**PROBLEM:** Starting from the first line, set down the entire listing exactly.

--------------------------------------------------

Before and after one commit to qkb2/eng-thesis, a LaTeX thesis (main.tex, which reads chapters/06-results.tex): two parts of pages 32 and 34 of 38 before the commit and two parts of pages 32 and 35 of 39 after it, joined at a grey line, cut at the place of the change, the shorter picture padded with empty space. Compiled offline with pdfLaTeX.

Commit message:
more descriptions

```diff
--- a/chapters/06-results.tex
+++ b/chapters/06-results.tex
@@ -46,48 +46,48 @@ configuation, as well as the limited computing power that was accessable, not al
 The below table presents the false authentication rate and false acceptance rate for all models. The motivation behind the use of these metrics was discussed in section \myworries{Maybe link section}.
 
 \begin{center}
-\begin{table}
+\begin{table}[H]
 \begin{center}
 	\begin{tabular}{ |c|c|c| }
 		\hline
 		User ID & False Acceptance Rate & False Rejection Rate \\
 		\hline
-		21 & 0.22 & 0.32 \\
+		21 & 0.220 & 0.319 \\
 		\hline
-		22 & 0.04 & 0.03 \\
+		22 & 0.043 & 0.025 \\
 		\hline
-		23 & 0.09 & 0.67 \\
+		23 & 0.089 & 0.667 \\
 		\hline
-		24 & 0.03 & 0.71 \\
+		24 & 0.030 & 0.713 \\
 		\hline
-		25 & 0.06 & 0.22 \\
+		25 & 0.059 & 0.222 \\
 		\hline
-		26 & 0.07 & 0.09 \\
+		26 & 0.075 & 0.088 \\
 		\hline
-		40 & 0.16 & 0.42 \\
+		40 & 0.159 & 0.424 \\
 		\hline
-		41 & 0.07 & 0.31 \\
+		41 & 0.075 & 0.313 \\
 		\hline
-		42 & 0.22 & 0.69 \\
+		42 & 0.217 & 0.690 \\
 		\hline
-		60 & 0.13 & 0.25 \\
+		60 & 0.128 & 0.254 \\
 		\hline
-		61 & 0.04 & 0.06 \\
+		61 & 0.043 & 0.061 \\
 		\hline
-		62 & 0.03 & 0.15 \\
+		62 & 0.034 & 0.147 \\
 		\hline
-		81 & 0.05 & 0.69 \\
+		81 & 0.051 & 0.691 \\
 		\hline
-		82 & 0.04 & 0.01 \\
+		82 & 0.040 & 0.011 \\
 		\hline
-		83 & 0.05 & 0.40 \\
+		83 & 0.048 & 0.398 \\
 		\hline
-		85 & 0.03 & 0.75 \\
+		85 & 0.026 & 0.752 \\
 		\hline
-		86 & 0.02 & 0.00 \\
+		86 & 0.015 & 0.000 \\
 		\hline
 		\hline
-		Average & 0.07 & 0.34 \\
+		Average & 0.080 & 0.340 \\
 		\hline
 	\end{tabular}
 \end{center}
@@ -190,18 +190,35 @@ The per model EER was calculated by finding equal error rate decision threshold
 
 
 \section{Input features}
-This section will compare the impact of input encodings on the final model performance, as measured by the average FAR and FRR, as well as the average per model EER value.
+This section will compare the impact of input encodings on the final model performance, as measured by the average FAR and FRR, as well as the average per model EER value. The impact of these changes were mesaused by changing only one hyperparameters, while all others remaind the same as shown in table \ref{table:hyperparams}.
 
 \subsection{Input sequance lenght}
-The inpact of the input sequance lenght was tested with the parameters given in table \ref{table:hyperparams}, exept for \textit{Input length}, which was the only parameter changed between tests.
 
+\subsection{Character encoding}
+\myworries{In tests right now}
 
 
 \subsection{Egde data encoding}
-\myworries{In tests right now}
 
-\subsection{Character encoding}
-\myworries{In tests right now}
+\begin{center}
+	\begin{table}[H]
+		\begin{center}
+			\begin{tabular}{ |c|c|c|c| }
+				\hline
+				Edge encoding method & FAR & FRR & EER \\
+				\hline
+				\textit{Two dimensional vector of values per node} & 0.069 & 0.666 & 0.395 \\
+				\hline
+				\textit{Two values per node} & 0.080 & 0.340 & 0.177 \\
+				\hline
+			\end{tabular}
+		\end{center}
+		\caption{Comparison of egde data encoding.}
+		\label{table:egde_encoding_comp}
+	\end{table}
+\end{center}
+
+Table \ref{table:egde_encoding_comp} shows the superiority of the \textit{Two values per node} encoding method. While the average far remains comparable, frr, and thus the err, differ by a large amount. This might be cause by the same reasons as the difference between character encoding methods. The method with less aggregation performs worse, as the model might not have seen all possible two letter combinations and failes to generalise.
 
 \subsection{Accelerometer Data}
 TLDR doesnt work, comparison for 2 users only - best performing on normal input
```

--------------------------------------------------

**PROBLEM SOLUTION:**
Before and after one commit to qkb2/eng-thesis, a LaTeX thesis (main.tex, which reads chapters/06-results.tex): two parts of pages 32 and 34 of 38 before the commit and two parts of pages 32 and 35 of 39 after it, joined at a grey line, cut at the place of the change, the shorter picture padded with empty space. Compiled offline with pdfLaTeX.

Commit message:
more descriptions

```diff
--- a/chapters/06-results.tex
+++ b/chapters/06-results.tex
@@ -46,48 +46,48 @@ configuation, as well as the limited computing power that was accessable, not al
 The below table presents the false authentication rate and false acceptance rate for all models. The motivation behind the use of these metrics was discussed in section \myworries{Maybe link section}.
 
 \begin{center}
-\begin{table}
+\begin{table}[H]
 \begin{center}
 	\begin{tabular}{ |c|c|c| }
 		\hline
 		User ID & False Acceptance Rate & False Rejection Rate \\
 		\hline
-		21 & 0.22 & 0.32 \\
+		21 & 0.220 & 0.319 \\
 		\hline
-		22 & 0.04 & 0.03 \\
+		22 & 0.043 & 0.025 \\
 		\hline
-		23 & 0.09 & 0.67 \\
+		23 & 0.089 & 0.667 \\
 		\hline
-		24 & 0.03 & 0.71 \\
+		24 & 0.030 & 0.713 \\
 		\hline
-		25 & 0.06 & 0.22 \\
+		25 & 0.059 & 0.222 \\
 		\hline
-		26 & 0.07 & 0.09 \\
+		26 & 0.075 & 0.088 \\
 		\hline
-		40 & 0.16 & 0.42 \\
+		40 & 0.159 & 0.424 \\
 		\hline
-		41 & 0.07 & 0.31 \\
+		41 & 0.075 & 0.313 \\
 		\hline
-		42 & 0.22 & 0.69 \\
+		42 & 0.217 & 0.690 \\
 		\hline
-		60 & 0.13 & 0.25 \\
+		60 & 0.128 & 0.254 \\
 		\hline
-		61 & 0.04 & 0.06 \\
+		61 & 0.043 & 0.061 \\
 		\hline
-		62 & 0.03 & 0.15 \\
+		62 & 0.034 & 0.147 \\
 		\hline
-		81 & 0.05 & 0.69 \\
+		81 & 0.051 & 0.691 \\
 		\hline
-		82 & 0.04 & 0.01 \\
+		82 & 0.040 & 0.011 \\
 		\hline
-		83 & 0.05 & 0.40 \\
+		83 & 0.048 & 0.398 \\
 		\hline
-		85 & 0.03 & 0.75 \\
+		85 & 0.026 & 0.752 \\
 		\hline
-		86 & 0.02 & 0.00 \\
+		86 & 0.015 & 0.000 \\
 		\hline
 		\hline
-		Average & 0.07 & 0.34 \\
+		Average & 0.080 & 0.340 \\
 		\hline
 	\end{tabular}
 \end{center}
@@ -190,18 +190,35 @@ The per model EER was calculated by finding equal error rate decision threshold
 
 
 \section{Input features}
-This section will compare the impact of input encodings on the final model performance, as measured by the average FAR and FRR, as well as the average per model EER value.
+This section will compare the impact of input encodings on the final model performance, as measured by the average FAR and FRR, as well as the average per model EER value. The impact of these changes were mesaused by changing only one hyperparameters, while all others remaind the same as shown in table \ref{table:hyperparams}.
 
 \subsection{Input sequance lenght}
-The inpact of the input sequance lenght was tested with the parameters given in table \ref{table:hyperparams}, exept for \textit{Input length}, which was the only parameter changed between tests.
 
+\subsection{Character encoding}
+\myworries{In tests right now}
 
 
 \subsection{Egde data encoding}
-\myworries{In tests right now}
 
-\subsection{Character encoding}
-\myworries{In tests right now}
+\begin{center}
+	\begin{table}[H]
+		\begin{center}
+			\begin{tabular}{ |c|c|c|c| }
+				\hline
+				Edge encoding method & FAR & FRR & EER \\
+				\hline
+				\textit{Two dimensional vector of values per node} & 0.069 & 0.666 & 0.395 \\
+				\hline
+				\textit{Two values per node} & 0.080 & 0.340 & 0.177 \\
+				\hline
+			\end{tabular}
+		\end{center}
+		\caption{Comparison of egde data encoding.}
+		\label{table:egde_encoding_comp}
+	\end{table}
+\end{center}
+
+Table \ref{table:egde_encoding_comp} shows the superiority of the \textit{Two values per node} encoding method. While the average far remains comparable, frr, and thus the err, differ by a large amount. This might be cause by the same reasons as the difference between character encoding methods. The method with less aggregation performs worse, as the model might not have seen all possible two letter combinations and failes to generalise.
 
 \subsection{Accelerometer Data}
 TLDR doesnt work, comparison for 2 users only - best performing on normal input
```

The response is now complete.